That was back in October 1978. Tim had been working in a family business – a corrugated box company owned by his father called Container Systems. When that business sold to a larger corporate entity, Tim and Sally decided they wanted to stay in Greeley and have more control over their future than corporate life might allow. They figured they could build on Tim’s existing contacts.

“We naively said, ‘Let’s start a distribution business,’ ” Sally recalled. “We bought a carload of paper products, rented a little warehouse and Tim went out on the streets with rolls of toilet paper under his arms and knocked on doors. At night I would do the books and all the secretarial work.”

Today Northern Colorado Paper extends well behind the region it is named for. The company delivers a variety of industrial paper products, shipping supplies, janitorial supplies and equipment, hospital specialty products and restaurant supplies across the Front Range and into southern Wyoming and southwestern Colorado.

Clients range from small, independently owned businesses to government entities and corporations.

“We always say there’s not a single business that couldn’t use some of our products, whether it’s toilet paper, cleaning chemicals or whatever. It’s unlimited,” Sally said.

That simple statement embodies the interest and energy that Tim and Sally bring to their “work in progress.” They’re passionate about the business, its customers and employees.x09

Associates use words like dedication and fairness when describing Tim and Sally.

Darrell McAllister, CEO of Bank of Choice and a long-time friend of the Wardes said, “They’re extremely hardworking, very diligent and very caring about their employees and taking good care of their business.”

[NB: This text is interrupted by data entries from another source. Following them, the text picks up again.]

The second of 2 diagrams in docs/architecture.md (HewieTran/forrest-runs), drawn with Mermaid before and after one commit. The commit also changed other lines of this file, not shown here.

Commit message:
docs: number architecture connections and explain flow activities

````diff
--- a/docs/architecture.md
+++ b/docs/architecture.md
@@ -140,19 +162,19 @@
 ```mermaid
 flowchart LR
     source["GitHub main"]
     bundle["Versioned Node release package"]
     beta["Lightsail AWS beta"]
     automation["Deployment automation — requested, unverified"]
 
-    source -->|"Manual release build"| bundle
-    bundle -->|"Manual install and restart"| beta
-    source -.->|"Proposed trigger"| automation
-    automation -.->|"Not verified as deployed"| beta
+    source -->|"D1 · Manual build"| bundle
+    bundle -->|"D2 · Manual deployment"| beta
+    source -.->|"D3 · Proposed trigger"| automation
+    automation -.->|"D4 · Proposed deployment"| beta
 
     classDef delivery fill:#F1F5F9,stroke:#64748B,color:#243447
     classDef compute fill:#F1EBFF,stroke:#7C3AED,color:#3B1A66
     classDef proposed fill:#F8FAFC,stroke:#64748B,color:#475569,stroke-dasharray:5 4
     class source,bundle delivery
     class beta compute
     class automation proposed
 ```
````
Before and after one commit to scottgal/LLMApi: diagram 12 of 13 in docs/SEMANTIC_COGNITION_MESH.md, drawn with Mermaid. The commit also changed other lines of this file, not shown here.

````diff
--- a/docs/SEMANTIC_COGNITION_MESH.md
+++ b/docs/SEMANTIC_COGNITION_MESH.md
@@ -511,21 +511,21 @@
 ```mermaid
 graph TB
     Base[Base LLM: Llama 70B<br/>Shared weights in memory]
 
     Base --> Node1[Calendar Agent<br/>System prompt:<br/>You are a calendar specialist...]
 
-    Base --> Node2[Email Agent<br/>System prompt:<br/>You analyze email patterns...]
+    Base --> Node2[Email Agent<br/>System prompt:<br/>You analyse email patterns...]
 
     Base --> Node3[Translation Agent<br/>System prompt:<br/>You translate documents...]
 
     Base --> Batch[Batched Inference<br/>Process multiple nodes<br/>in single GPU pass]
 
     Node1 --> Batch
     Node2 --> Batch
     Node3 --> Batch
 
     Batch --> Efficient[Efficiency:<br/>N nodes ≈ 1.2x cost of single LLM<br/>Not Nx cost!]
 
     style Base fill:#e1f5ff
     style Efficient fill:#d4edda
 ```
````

Tim is a member of the board of directors for Bank of Choice, a role he was selected for because of his business acumen and community involvement, McAllister said.

For the Wardes, building Northern Colorado Paper has meant building good customer relationships both inside and outside the business, Tim said. “It’s certainly not going to be a success unless you have good customers.”x09x09

Providing good service to the company’s external customers requires strong relationships among its internal customers – the employees. “Two things are integral in our opinion and that is the internal customers and the external customers,” Tim said.

Both Wardes say they enjoy the variety the business offers. “No day is the same, no week is the same, no year is the same,” Tim said. And that’s a good thing for a man who describes himself as “hyper to the point that I don’t like to sit in one place too long.”

Sally describes Tim as the driving force in the business, the one who works 14 hours a day connecting with customers and vendors. “I always tell Tim he’s like a superman. He can get on a forklift and work in the warehouse. … He drives trucks, loads trucks.”

Tim says Sally doesn’t give herself enough credit. “She does the HR and heads up the management team.”

Sally has long since stepped out of the accounting and helps with sales. “I’m like Tim, I don’t really like to sit still and be in the office.” She also likes to be active in the community and participates in a long list of organizations including the Economic Development Action Partnership, United Way and the chamber of commerce.

The business is based out of a 75,000-square-foot warehouse in Greeley. A branch operation with a smaller warehouse is located in Pueblo. Tim and Sally say they look toward more growth for their company. They may put a warehouse in Durango and are considering a branch in Denver. They may look at reaching into New Mexico and farther into Wyoming.

Tim and Sally believe growth and change in business is important. Tim said, “The minute you think you want to take anything for granted or you want to maintain a status quo you’re going to probably go downhill or backwards.”